Is it possible that someone switched the sockets around, i.e. put the backup light socket in one of the taillight positions?

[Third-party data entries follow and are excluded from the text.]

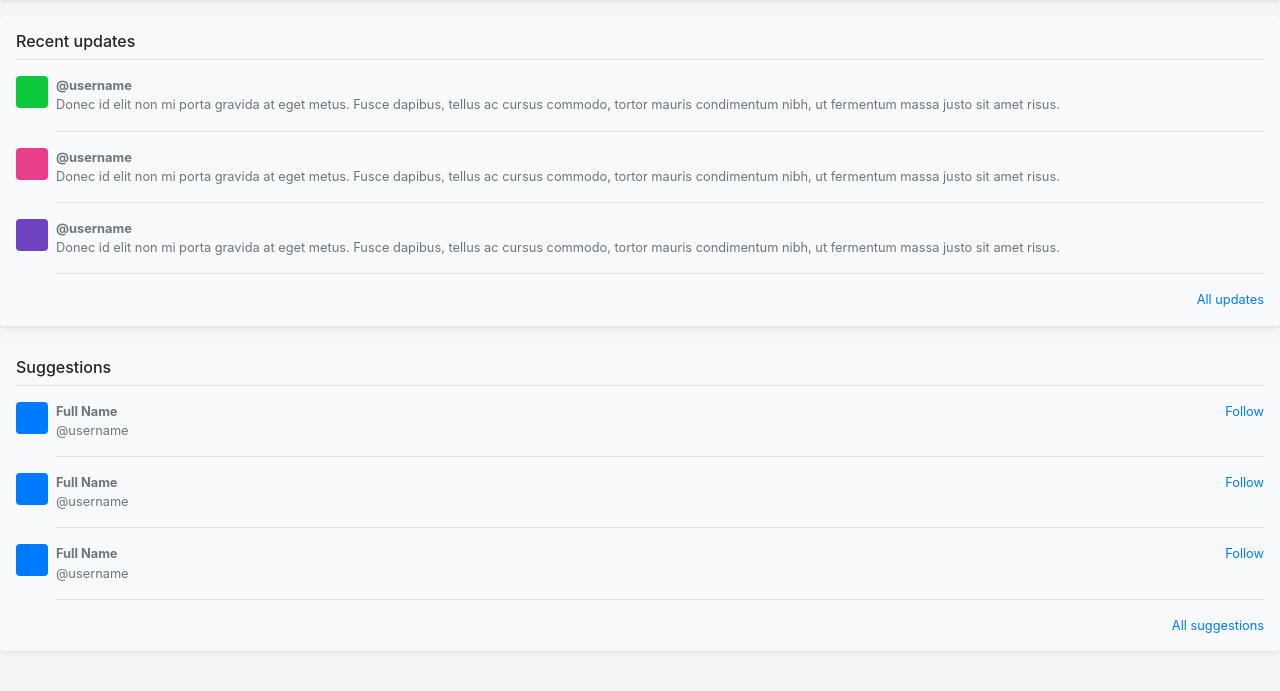
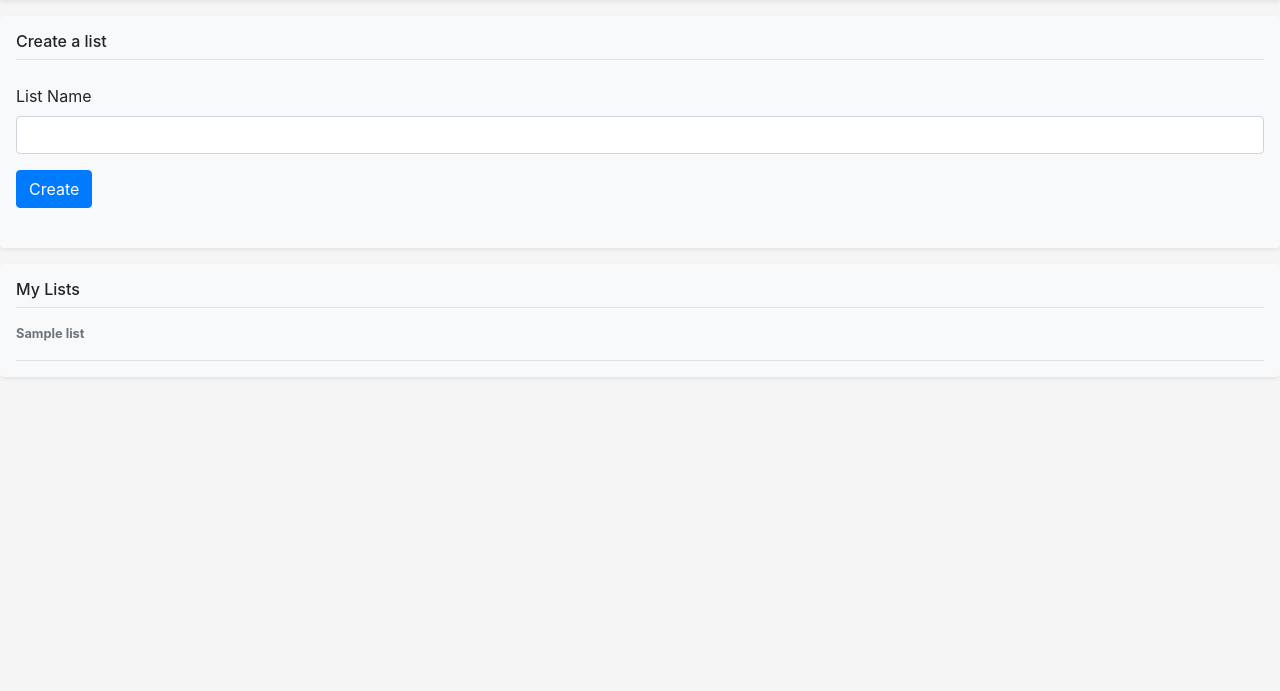
Before and after one commit to LiranCaduri/ReminderApp, a Flask app: page /lists in a window 1280 px wide. Shown: the part 56-747 px from the top of the page. Run offline with Flask 2, Linux system fonts and the light colour scheme; the visitor is signed in with stand-in values (Sample User, id 1); tables that the repository leaves empty hold one stand-in row (values such as "Sample post").

Commit message:
add: lists and listitems addtion

```diff
--- a/app.py
+++ b/app.py
@@ -42,7 +42,8 @@ def register():
 def home():
     if 'user_id' in session.keys():
         user = User.query.filter_by(id=session['user_id']).first()
-        return render_template('home.html', user=user)
+        user_todos_top_5 = user.todos[0:5]
+        return render_template('home.html', user=user, todos=user_todos_top_5)
     else:
         return '401'
 
@@ -52,14 +53,17 @@ def home():
 def todos(editmode=False, item=None):
     if 'user_id' in session.keys():
         user = User.query.filter_by(id=session['user_id']).first()
+
         if request.method == 'POST':
             title, desc = request.form.values()
             new_todo = Todos(title=title, description=desc, owner=user)
             db.session.add(new_todo)
             db.session.commit()
+
         if editmode is False:
             session.pop('title', None)
             session.pop('desc', None)
+
         return render_template('todos.html', data=user.todos, editmode=editmode, item=item)
     else:
         return '401'
@@ -129,7 +133,32 @@ def update(item):
 
 @app.route('/lists', methods=['GET', 'POST'])
 def lists():
-    return render_template('home.html')
+    if 'user_id' in session.keys():
+        user = User.query.filter_by(id=session['user_id']).first()
+        if request.method == 'POST':
+            title = request.form['title']
+            new_list = List(owner=user, title=title)
+            db.session.add(new_list)
+            db.session.commit()
+        return render_template('list.html', lists=user.lists)
+
+    else:
+        return '401'
+
+
+@app.route('/view/<items_list>', methods=['GET', 'POST'])
+def list_view(items_list):
+    if 'user_id' in session.keys() and items_list is not None:
+        user = User.query.filter_by(id=session['user_id']).first()
+        il = List.query.filter_by(id=items_list).first()
+        if request.method == 'POST':
+            new_item = ListItem(owner_id=il.id, name=request.form['list_item'])
+            db.session.add(new_item)
+            db.session.commit()
+
+        return render_template('list_view.html', list=il)
+    else:
+        return '401'
 
 
 @app.route('/logout')
--- a/templates/home.html
+++ b/templates/home.html
@@ -8,47 +8,29 @@
 
 {% block below %}
     <div class="my-3 p-3 rounded bg-light shadow-sm">
-        <h6 class="border-bottom border-gray pb-2 mb-0">Recent updates</h6>
+        <h6 class="border-bottom border-gray pb-2 mb-0">Todos</h6>
+
+        {% for item in todos %}
         <div class="media text-muted pt-3">
+            {% if item.completed %}
             <svg class="bd-placeholder-img mr-2 rounded" width="32" height="32" xmlns="http://www.w3.org/2000/svg"
                 preserveAspectRatio="xMidYMid slice" focusable="false" role="img" aria-label="Placeholder: 32x32">
-                <title>Placeholder</title>
                 <rect width="100%" height="100%" fill="#0cc93b" />
             </svg>
-            <p class="media-body pb-3 mb-0 small lh-125 border-bottom border-gray">
-                <strong class="d-block text-gray-dark">@username</strong>
-                Donec id elit non mi porta gravida at eget metus. Fusce dapibus, tellus ac cursus commodo, tortor mauris
-                condimentum nibh, ut fermentum massa justo sit amet risus.
-            </p>
-        </div>
-        <div class="media text-muted pt-3">
+            {% else %}
             <svg class="bd-placeholder-img mr-2 rounded" width="32" height="32" xmlns="http://www.w3.org/2000/svg"
                 preserveAspectRatio="xMidYMid slice" focusable="false" role="img" aria-label="Placeholder: 32x32">
-                <title>Placeholder</title>
-                <rect width="100%" height="100%" fill="#e83e8c" /><text x="50%" y="50%" fill="#e83e8c"
-                    dy=".3em">32x32</text>
+                <rect width="100%" height="100%" fill="#ff1919" />
             </svg>
-            <p class="media-body pb-3 mb-0 small lh-125 border-bottom border-gray">
-                <strong class="d-block text-gray-dark">@username</strong>
-                Donec id elit non mi porta gravida at eget metus. Fusce dapibus, tellus ac cursus commodo, tortor mauris
-                condimentum nibh, ut fermentum massa justo sit amet risus.
-            </p>
+            {% endif %}
+            <div class="media-body pb-3 mb-0 small lh-125 border-bottom border-gray">
+                <strong class="d-block text-gray-dark">{{item.title}}</strong>
+                <p>{{item.description}}</p>
+            </div>
         </div>
-        <div class="media text-muted pt-3">
-            <svg class="bd-placeholder-img mr-2 rounded" width="32" height="32" xmlns="http://www.w3.org/2000/svg"
-                preserveAspectRatio="xMidYMid slice" focusable="false" role="img" aria-label="Placeholder: 32x32">
-                <title>Placeholder</title>
-                <rect width="100%" height="100%" fill="#6f42c1" /><text x="50%" y="50%" fill="#6f42c1"
-                    dy=".3em">32x32</text>
-            </svg>
-            <p class="media-body pb-3 mb-0 small lh-125 border-bottom border-gray">
-                <strong class="d-block text-gray-dark">@username</strong>
-                Donec id elit non mi porta gravida at eget metus. Fusce dapibus, tellus ac cursus commodo, tortor mauris
-                condimentum nibh, ut fermentum massa justo sit amet risus.
-            </p>
-        </div>
+        {% endfor %}
         <small class="d-block text-right mt-3">
-            <a href="#">All updates</a>
+            <a href={{url_for('todos')}}>All Todos</a>
         </small>
     </div>
 
--- /dev/null
+++ b/templates/list.html
@@ -0,0 +1,28 @@
+{% extends 'nav.html' %}
+
+{% block below %}
+<div class="my-3 p-3 rounded bg-light shadow-sm">
+    <h6 class="border-bottom border-gray pb-2 mb-0">Create a list</h6>
+    <form method="post" class="my-4" action={{url_for('lists')}}>
+        <div class="form-group">
+            <label for="title">List Name</label>
+            <input type="text" name="title" class="form-control" required>
+        </div>
+        <button type="submit" class="btn btn-primary">Create</button>
+    </form>
+</div>
+
+<div class="my-3 p-3 rounded bg-light shadow-sm">
+    <h6 class="border-bottom border-gray pb-2 mb-0">My Lists</h6>
+
+    {% for list in lists %}
+    <a href={{url_for('list_view', items_list=list.id)}}>
+        <div class="media text-muted pt-3">
+            <div class="media-body pb-3 mb-0 small lh-125 border-bottom border-gray">
+                <strong class="d-block text-gray-dark">{{list.title}}</strong>
+            </div>
+        </div>
+    </a>
+    {% endfor %}
+</div>
+{% endblock %}
```
Also changed, not shown: models.py (+17 -2 lines), templates/list_view.html (added, +26 -0 lines).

Most of the time, tail lights doing weird things means bad ground(s).